As explained last week, gua sha is a form of AOM treatment that
primarily creates bleeding subcutaneously to aid in the moving and
release of many types of pathogens. This week, I'm blogging about
another blood related therapy, bloodletting, which purposefully
causes the patient to bleed to release pathogens. This may seem a
bit horrific, but it rarely hurts and offers significant healing
Bloodletting is an ancient form of AOM treatment. It produces
one or many punctures to the skin allowing blood to be released.
The discharge of blood releases pathogens such as trauma, heat,

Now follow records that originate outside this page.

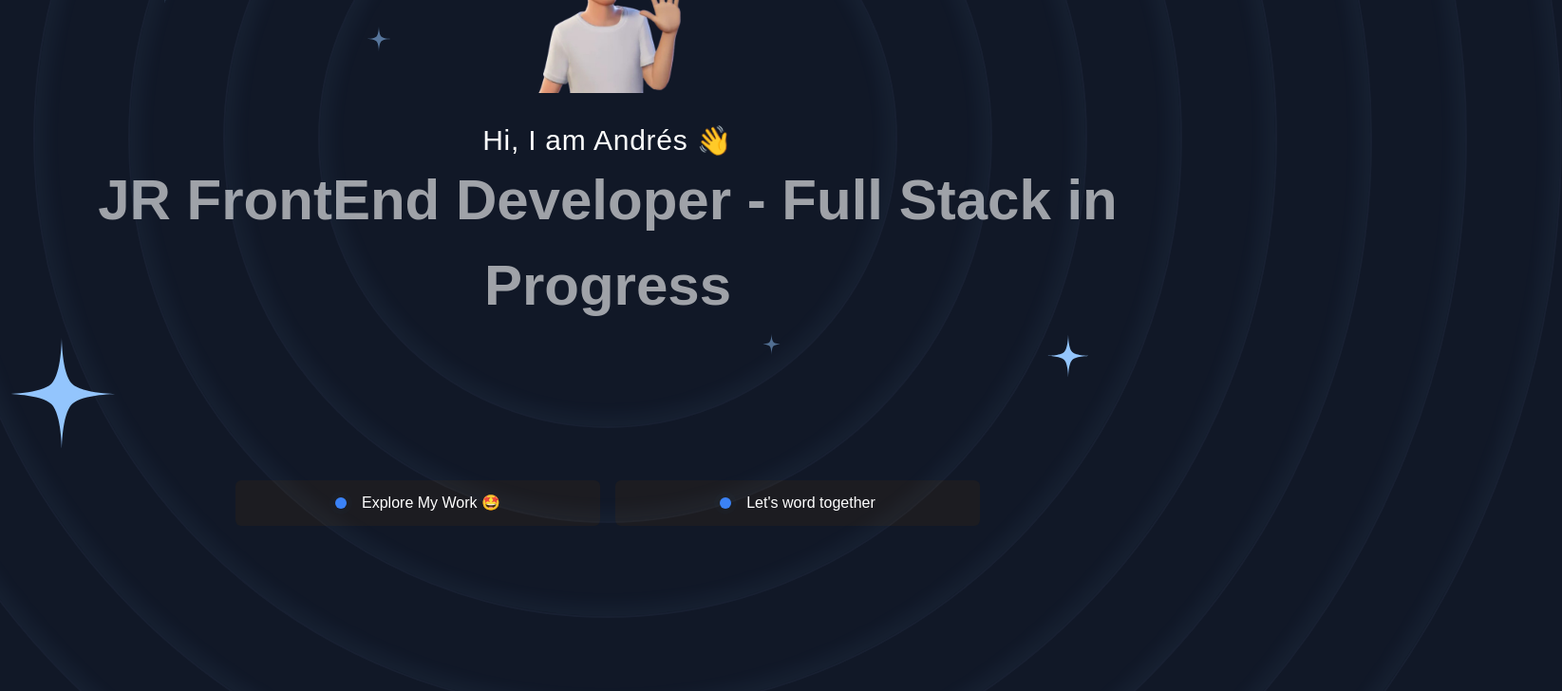
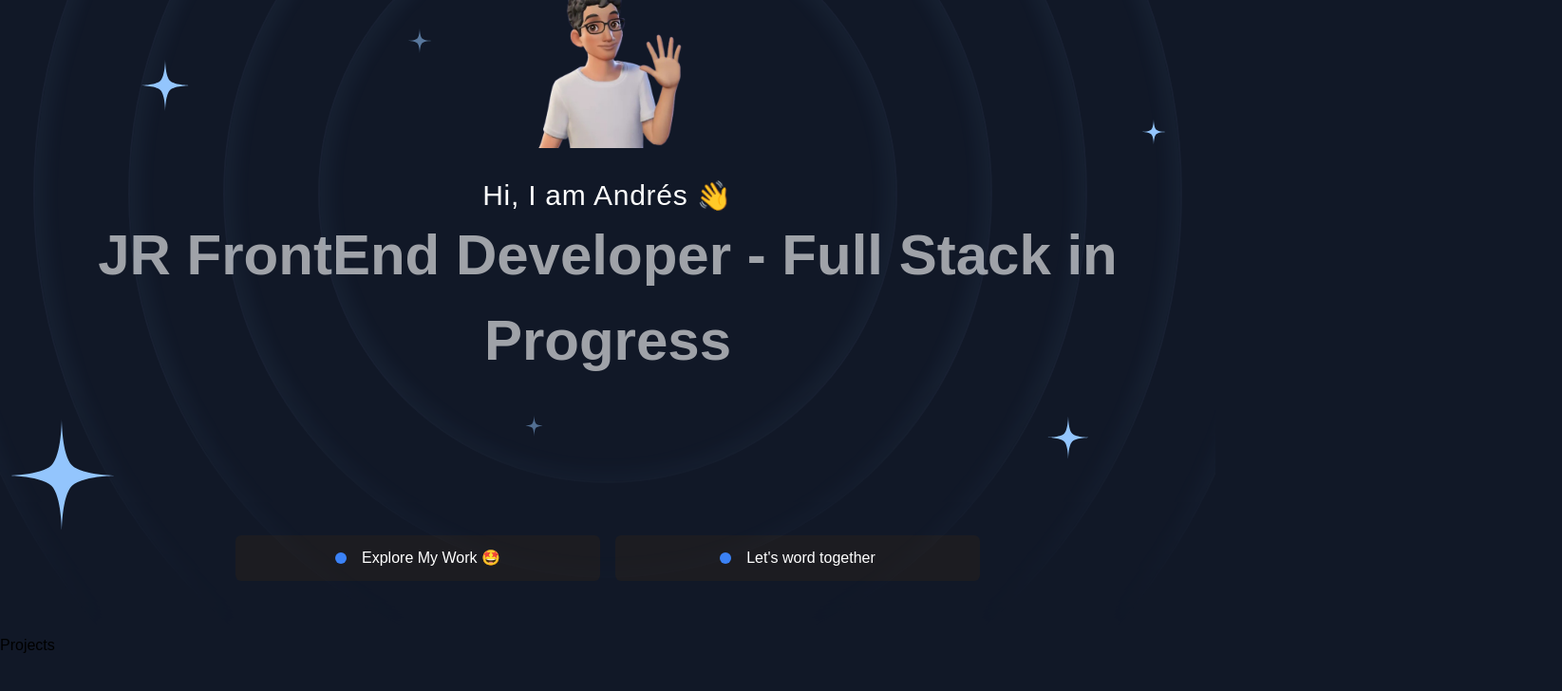
Before and after one commit to AndresDM37/My-portfolio, a React (Vite) app: page / in a window 1280 px wide. Shown: the part 260-988 px from the top of the page at 95% size, 1645 px wide, since content can reach past the window. Built offline with nearby package versions, Linux system fonts and the light colour scheme; a web font is replaced by a local one.

Commit message:
adjustments to hero section

```diff
--- a/index.html
+++ b/index.html
@@ -6,7 +6,7 @@
     <meta name="viewport" content="width=device-width, initial-scale=1.0" />
     <title>My Portfolio</title>
   </head>
-  <body class="bg-gray-900 antialiasedn">
+  <body class="bg-gray-900">
     <div id="root"></div>
     <script type="module" src="/src/main.jsx"></script>
   </body>
--- a/src/App.jsx
+++ b/src/App.jsx
@@ -1,11 +1,13 @@
 import Header  from "./sections/Header";
 import Hero from "./sections/Hero";
+import Projects from "./sections/Projects";
 
 const App = () => {
   return (
-    <main className="max-w-7xl mx-auto bg-gray-900">
+    <main className="bg-gray-900">
       <Header />
       <Hero />
+      <Projects />
     </main>
   );
 }
--- a/src/index.css
+++ b/src/index.css
@@ -51,6 +51,9 @@ body {
     @apply absolute inset-0 border-2 top-1/2 left-1/2 -translate-x-1/2 -translate-y-1/2 rounded-full border-blue-300/5 shadow-[inset_0_0_20px_10px_rgba(59,130,246,0.2)] shadow-blue-300/5
   }
 
+  .mask-gradient {
+    @apply [mask-image:linear-gradient(to_bottom,transparent,black_10%,black_70%,transparent)]
+  }
   /* about section */
   .grid-container {
     @apply w-full h-full border border-black-300 bg-black-200 rounded-lg sm:p-7 p-4 flex flex-col gap-5;
--- a/src/sections/Header.jsx
+++ b/src/sections/Header.jsx
@@ -1,6 +1,6 @@
- const Header = () => {
+const Header = () => {
   return (
-    <div className="flex justify-center relative top-3">
+    <div className="flex justify-center items-center fixed top-3 w-full z-10 ">
       <nav className="flex gap-1 p-0.5 border border-white/15 rounded-full bg-white/10 backdrop-blur">
         <a href="#" className="nav-item">
           Home
--- a/src/sections/Hero.jsx
+++ b/src/sections/Hero.jsx
@@ -4,7 +4,8 @@ import emojiImage from "../assets/images/emoji.png";
 
 const Hero = () => {
   return (
-    <section className="min-h-screen w-full flex flex-col relative bottom-10 z-0">
+    <section className="py-32 md:py-14 relative z-0 overflow-x-clip">
+      <div className="absolute inset-0 mask-gradient">
         <div className="size-[610px] hero-ring"></div>
         <div className="size-[810px] hero-ring"></div>
         <div className="size-[1010px] hero-ring"></div>
@@ -13,7 +14,7 @@ const Hero = () => {
         <div className="size-[1610px] hero-ring"></div>
         <div className="size-[1810px] hero-ring"></div>
         <div className="size-[2010px] hero-ring"></div>
-
+      </div>
       <div className="absolute size-[40px] opacity-50 top-10 left-10">
         <StarIcon />
       </div>
@@ -23,7 +24,7 @@ const Hero = () => {
       <div className="absolute size-[40px] opacity-55 top-20 left-80">
         <StarIcon />
       </div>
-      <div className="absolute size-[30px] opacity-55 top-72 left-96">
+      <div className="absolute size-[30px] opacity-55 top-72 left-1/3">
         <StarIcon />
       </div>
       <div className="absolute size-[130px] top-28 left-3/4">
@@ -32,23 +33,38 @@ const Hero = () => {
       <div className="absolute size-[25px] opacity-50 top-10 left-[750px]">
         <StarIcon />
       </div>
-      <div className="absolute size-[60px] top-52 left-36">
+      <div className="absolute size-[60px] top-80 left-36">
         <StarIcon />
       </div>
       <div className="absolute size-[40px] top-40 left-[800px]">
         <StarIcon />
       </div>
-      <div className="absolute size-[25px] opacity-50 top-10 left-[1100px]">
+      <div className="absolute size-[25px] opacity-50 top-20 left-[1100px]">
         <StarIcon />
       </div>
-      <div className="absolute size-[25px] opacity-50 top-3/4 left-[800px]">
+      <div className="absolute size-[25px] opacity-50 top-3/4 left-[550px]">
         <StarIcon />
       </div>
       <div className="absolute size-[50px] top-3/4 left-[1100px]">
         <StarIcon />
       </div>
+      <div className="absolute size-[30px] opacity-50 top-[600px] left-[1350px]">
+        <StarIcon />
+      </div>
+      <div className="absolute size-[85px] top-[600px] left-[1650px]">
+        <StarIcon />
+      </div>
+      <div className="absolute size-[30px] top-96 left-[1200px]">
+        <StarIcon />
+      </div>
+      <div className="absolute size-[30px] opacity-50 top-[350px] left-[1500px]">
+        <StarIcon />
+      </div>
+      <div className="absolute size-[30px] opacity-50 top-6 left-[1750px]">
+        <StarIcon />
+      </div>
 
-      <div className="container">
+      <div className="flex flex-col justify-center items-center">
         <div className="flex flex-col items-center py-44 md:py-16 xl:py-40">
           <img
             src={emojiImage}
--- /dev/null
+++ b/src/sections/Projects.jsx
@@ -0,0 +1,9 @@
+const Projects = () => {
+    return (
+        <div>
+            Projects
+        </div>
+    )
+}
+
+export default Projects;
```
Lines whose indentation alone changed are shown as unchanged.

cold, stagnation, and deficiency (under certain conditions).
Bloodletting improves circulation and qi flow in addition to many
There are many forms of bloodletting. One form of bloodletting
includes using either an acupuncture needle or a lancet to puncture
the skin. Upon extraction of the needle, bleeding occurs (as
pictured on the finger). At times, bleeding occurs naturally after
needle extraction. If bloodletting is indicated, but does not occur
naturally, the practitioner may apply pressure to aid in the
discharge of blood. This form of bloodletting is indicated for many
conditions. Some conditions include heat rash, common cold,
respiratory illness, GI pathology, mental or emotional disorder,
Another form of bloodletting occurs from using a plum blossom
(pictured) or seven start tool. The patient's skin is quickly
pricked repeatedly using the tool. While the tool looks like
something out of a medieval movie, this procedure is often
painless. Most patients have reported feeling a tapping or tickling
sensation. After the repeated pricks, a small amount of bleeding
often occurs. This therapy is useful for many conditions. I have
seen it used most for trauma and reducing hypertension.
The last form of bloodletting I'm going to discuss is
bloodletting through cupping. As discussed in previous blogs,
traditionally cupping uses glass cups that are heated momentarily
with fire to create suction on the patient's body. The fire is
placed momentarily into the cup using a hemostat and cotton ball.
The fire is removed quickly and the cup is placed on the body. The
temporary heating of the cup creates a vacuum on the body.
Cupping can be transitioned into bloodletting in several ways.
One way is to apply acupuncture to the patient, often on the
patient's back. After needle extraction, cups are applied. A
second option is to plum blossom the area first, instead of using
acupuncture needles. The vacuum from the cups draws blood to the
Clinically, I have found areas of the body that contain
acupuncture points most related to the patient's diagnosis manifest
with the most productive bloodletting. For example, if a patient is
diagnosed with excess stomach heat, the fire point on the stomach
channel typically discharges the most blood. By releasing the
blood, the body is clearing the excess heat.
Above is a picture of a patient's back showing the result of
bloodletting through cupping. The patient had acupuncture needles
extracted in all areas where cups had been placed. The red circles
indicate where the cups had been placed. The cups create sha, much
like gua sha. The patient bled in the region of the point that
mostly pertained to the patient's diagnosis. The patient reported
feeling much better post treatment.